Data records >>
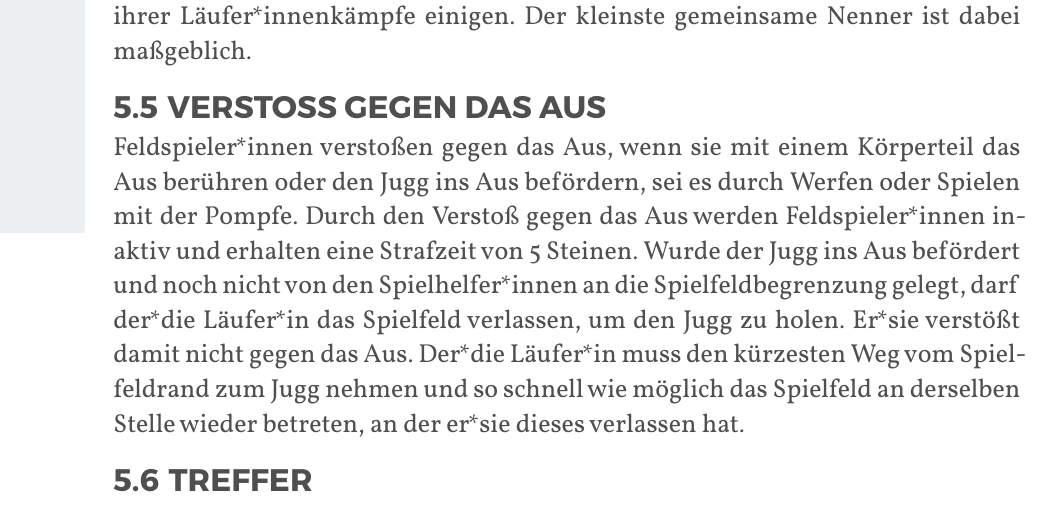
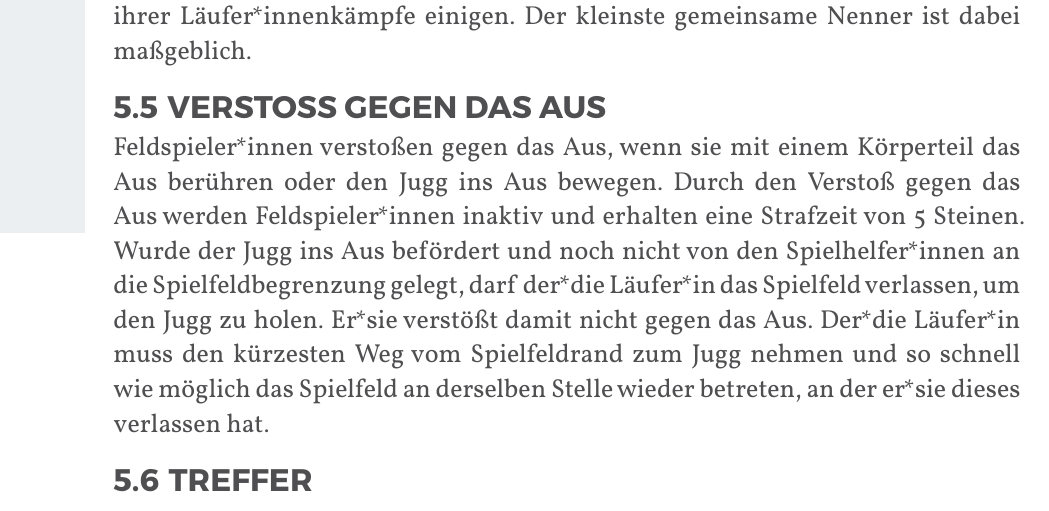
Before and after one commit to JuggerGermany/Regelwerk, a Typst document (typst/regelwerk.typ, which reads typst/regeln/aus.typ): part of page 28 of 37, cut so that both start at the same text. Compiled offline with Typst 0.15.

Commit message:
jugg interaktion aus

```diff
--- a/typst/regeln/aus.typ
+++ b/typst/regeln/aus.typ
@@ -1,8 +1,8 @@
 #let title = "Verstoß gegen das Aus"
 
 Feldspieler*innen verstoßen gegen das Aus, wenn sie mit einem Körperteil
-das Aus berühren oder den Jugg ins Aus befördern, sei es durch Werfen
-oder Spielen mit der Pompfe. Durch den Verstoß gegen das Aus werden
+das Aus berühren oder den Jugg ins Aus bewegen.
+Durch den Verstoß gegen das Aus werden
 Feldspieler*innen inaktiv und erhalten eine Strafzeit von 5 Steinen.
 Wurde der Jugg ins Aus befördert und noch nicht von den Spielhelfer*innen
 an die Spielfeldbegrenzung gelegt, darf der*die Läufer*in das Spielfeld
```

Work instructions >>
A faithful copy of all the data above, without its pictures, is the expected result.

Exercise result >>
Before and after one commit to JuggerGermany/Regelwerk, a Typst document (typst/regelwerk.typ, which reads typst/regeln/aus.typ): part of page 28 of 37, cut so that both start at the same text. Compiled offline with Typst 0.15.

Commit message:
jugg interaktion aus

```diff
--- a/typst/regeln/aus.typ
+++ b/typst/regeln/aus.typ
@@ -1,8 +1,8 @@
 #let title = "Verstoß gegen das Aus"
 
 Feldspieler*innen verstoßen gegen das Aus, wenn sie mit einem Körperteil
-das Aus berühren oder den Jugg ins Aus befördern, sei es durch Werfen
-oder Spielen mit der Pompfe. Durch den Verstoß gegen das Aus werden
+das Aus berühren oder den Jugg ins Aus bewegen.
+Durch den Verstoß gegen das Aus werden
 Feldspieler*innen inaktiv und erhalten eine Strafzeit von 5 Steinen.
 Wurde der Jugg ins Aus befördert und noch nicht von den Spielhelfer*innen
 an die Spielfeldbegrenzung gelegt, darf der*die Läufer*in das Spielfeld
```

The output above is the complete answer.